“I thought we could do this in the yard,” he pleads, only to be fobbed off by soldiers and police officers who then retreat to the road. As the soldiers regroup after the patrol, three men have been arrested, each marched on by a soldier holding their belts.

Two had been sitting close to one another and refused to move, and the third was caught with 2l of traditional Zulu beer, which was quickly tipped out onto the dusty street. While the army tries to keep people indoors, the inevitable flood of desperate people has the roadways crowded.

Gertrude Monisi had waited outside the food distribution station in Diepsloot’s Peach Street for nearly 12 hours — among hundreds of her neighbours — before a soldier gently helped her to her feet, ushering her home with nothing.

“I am so sad … my family is waiting for me to come back and they don’t know that I couldn’t get any food,” she says. Monisi stoops in respect in front the balaclava-clad trooper, who rests his hands on a rifle slung across his chest.
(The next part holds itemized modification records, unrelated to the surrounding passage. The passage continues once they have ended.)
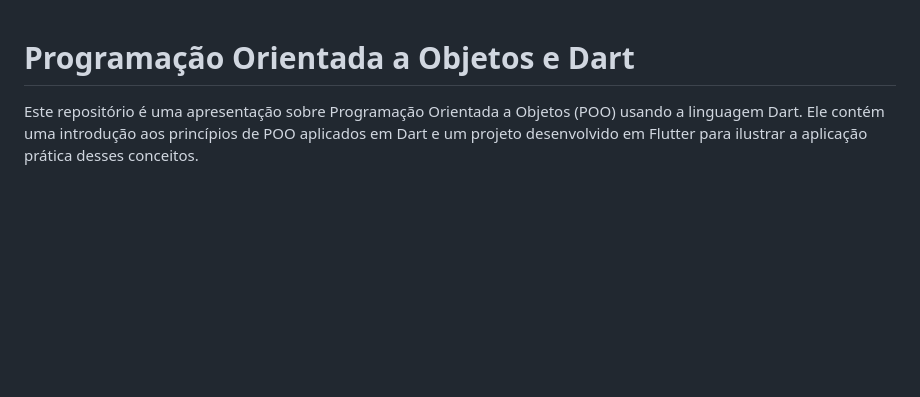
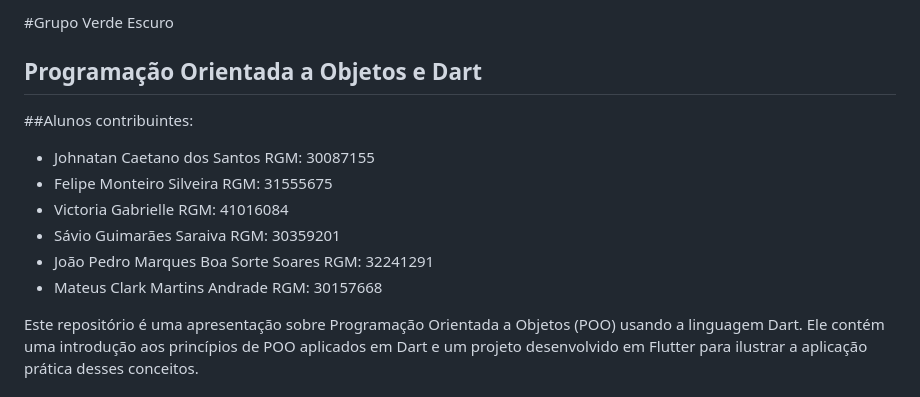
Before and after one commit to Johnatan-Caetano/POO-Dart, a Markdown page: README.md, the part around the change. Drawn GitHub-style; blank space fills up the shorter version.

```diff
--- a/README.md
+++ b/README.md
@@ -1,5 +1,13 @@
+#Grupo Verde Escuro
+## Programação Orientada a Objetos e Dart
 
-# Programação Orientada a Objetos e Dart
+##Alunos contribuintes:
+- Johnatan Caetano dos Santos RGM: 30087155
+- Felipe Monteiro Silveira RGM: 31555675
+- Victoria Gabrielle RGM: 41016084
+- Sávio Guimarães Saraiva RGM: 30359201
+- João Pedro Marques Boa Sorte Soares RGM: 32241291
+- Mateus Clark Martins Andrade RGM: 30157668
 
 Este repositório é uma apresentação sobre Programação Orientada a Objetos (POO) usando a linguagem Dart. Ele contém uma introdução aos princípios de POO aplicados em Dart e um projeto desenvolvido em Flutter para ilustrar a aplicação prática desses conceitos.
 
```
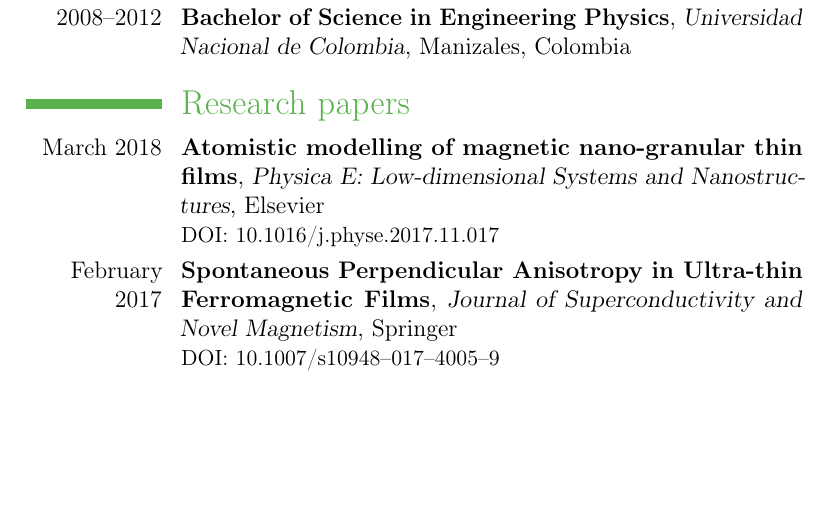
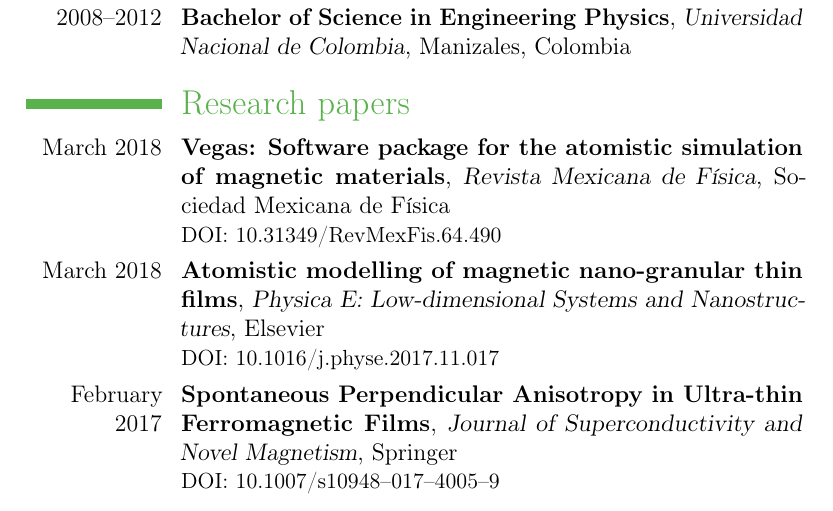
Before and after one commit to odarbelaeze/resume, a LaTeX CV (modernCV.tex): part of page 1 of 9, cut so that both start at the same text, the shorter picture padded with empty space. Compiled offline with pdfLaTeX.

Commit message:
Add Vegas paper.

```diff
--- a/modernCV.tex
+++ b/modernCV.tex
@@ -103,6 +103,13 @@
 
 
 \section{Research~papers}
+
+\cventry{March 2018}
+        {Vegas: Software package for the atomistic simulation of magnetic materials}
+        {Revista Mexicana de Física}
+        {Sociedad Mexicana de Física}
+        {}
+        {DOI:\@ \href{https://doi.org/10.31349/RevMexFis.64.490}{10.31349/RevMexFis.64.490}}
 
 \cventry{March 2018}
         {Atomistic modelling of magnetic nano-granular thin films}
```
“It is good that the army is here and this man was nice to me because he could see I was tired. They must stay in Diepsloot,” she says.


subscribe

Would you like to comment on this article or view other readers' comments? Register (it’s quick and free) or sign in now.

Speech Bubbles

Please read our Comment Policy before commenting.